SV-Development estimated land prices will increase by an average of 30 percent in suburban Kyiv this year. High demand has lured a wave of fresh investment into Western-style model suburban housing developments, locally known as cottage neighborhoods. The lionls share of land purchased last year outside Kyiv was for cottage development projects.
In 2007 alone, about 100 cottage villages were under development in suburban Kyiv, compared to 40 the previous year. Growth of about $1,500 to $2,100 per 100 square meters is projected this year in the Borodiansk, Baryshiv, Fastiv and Pereyaslav-Khmelnytsk districts, which are about 40 to 60 kilometers from Kyiv.
Prices can vary significantly depending on specific conditions of a particular district, first and foremost the availability of basic infrastructure, said Viacheslav Sobutsky, an analyst at DEOL Partners, a Kyiv real estate consultancy.
“The Tarascha, Bila Tserkva, and Kagarlyk districts are, for example, expected to cost more due to their proximity to the Dnipro and Ros rivers and scenic nearby forests,” Sobutsky said. “In contrast, much of the most prized land close to Kyiv was sold to the rich, blocking off access to the Dnipro River in many cases, making the neighboring land less attractive.”
The two main Kyiv suburban developers are investment bank Dragon Capital, with projects in the Borodiansk, Boryspil, Makarovsk and Brovary districts; the Yevropa group of companies is currently building the Kyiv Region’s biggest cottage community called Olympic Park, about 19 kilometers from the city along the Zhytomyr highway.

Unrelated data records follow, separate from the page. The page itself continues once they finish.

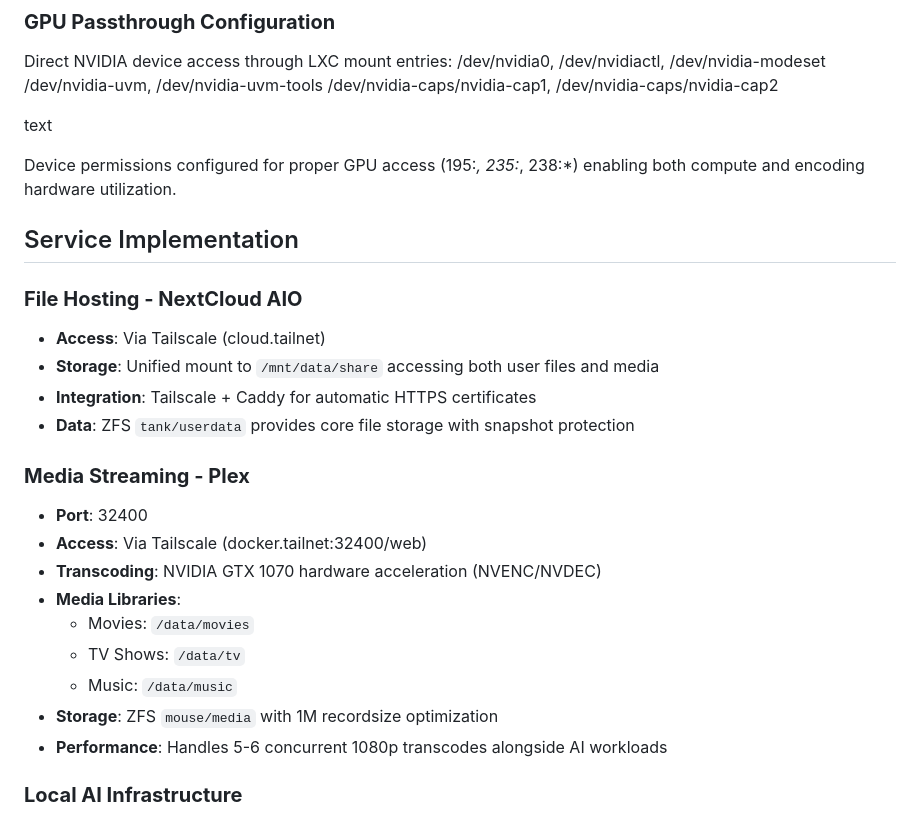
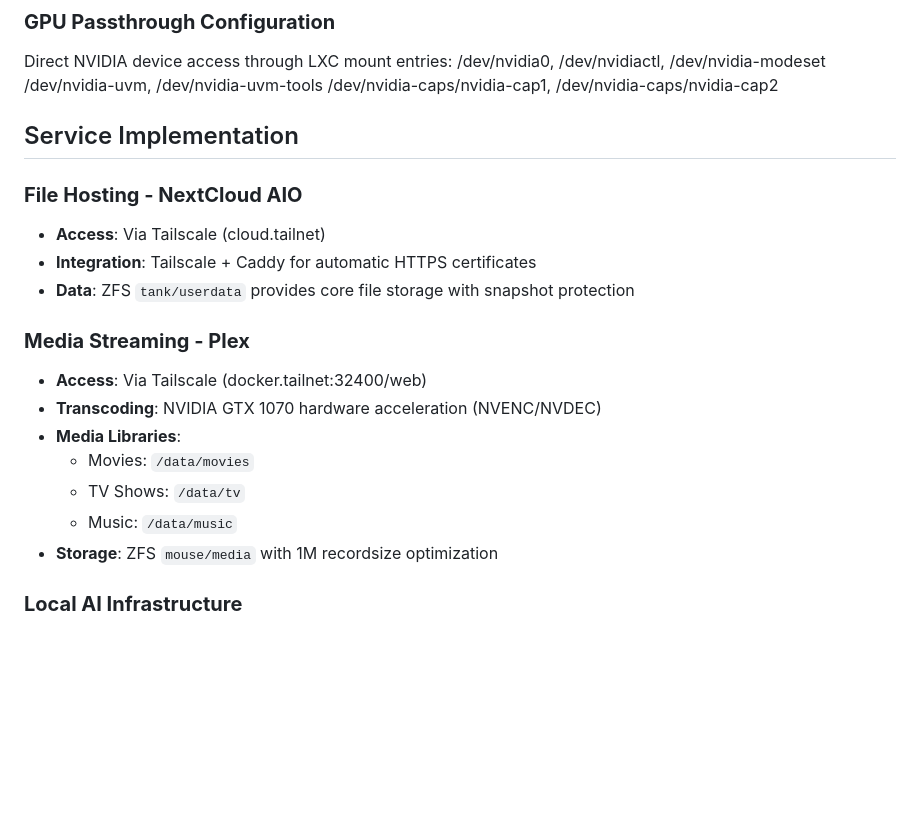
Before and after one commit to shawnjacobsen/homelab, a Markdown page: README.md, the part around the change printed below. GitHub-like rendering; blank space fills up the shorter version.

```diff
--- a/README.md
+++ b/README.md
@@ -64,20 +48,14 @@ Direct NVIDIA device access through LXC mount entries:
 /dev/nvidia-uvm, /dev/nvidia-uvm-tools
 /dev/nvidia-caps/nvidia-cap1, /dev/nvidia-caps/nvidia-cap2
 
-text
-
-Device permissions configured for proper GPU access (195:*, 235:*, 238:*) enabling both compute and encoding hardware utilization.
-
 ## Service Implementation
 
 ### **File Hosting - NextCloud AIO**
 - **Access**: Via Tailscale (cloud.tailnet)
-- **Storage**: Unified mount to `/mnt/data/share` accessing both user files and media
 - **Integration**: Tailscale + Caddy for automatic HTTPS certificates
 - **Data**: ZFS `tank/userdata` provides core file storage with snapshot protection
 
 ### **Media Streaming - Plex**
-- **Port**: 32400
 - **Access**: Via Tailscale (docker.tailnet:32400/web)
 - **Transcoding**: NVIDIA GTX 1070 hardware acceleration (NVENC/NVDEC)
 - **Media Libraries**:
@@ -85,7 +63,6 @@ Device permissions configured for proper GPU access (195:*, 235:*, 238:*) enabli
   - TV Shows: `/data/tv`
   - Music: `/data/music`
 - **Storage**: ZFS `mouse/media` with 1M recordsize optimization
-- **Performance**: Handles 5-6 concurrent 1080p transcodes alongside AI workloads
 
 ### **Local AI Infrastructure**
 - **Ollama**: Port 11434 (LLM inference engine)
```
Also changed, not shown: other parts of README.md (+4 -66 lines).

The community’s 290 hectares will consist of 1,030 lots, between 1,500 and 3,500 square meters each, for middle-class homes to be built by 2013. A single Olympic Park plot is priced at $200,000, though the price will increase by about 25 percent in 2008. Experts estimate the project’s cost at more than $270 million.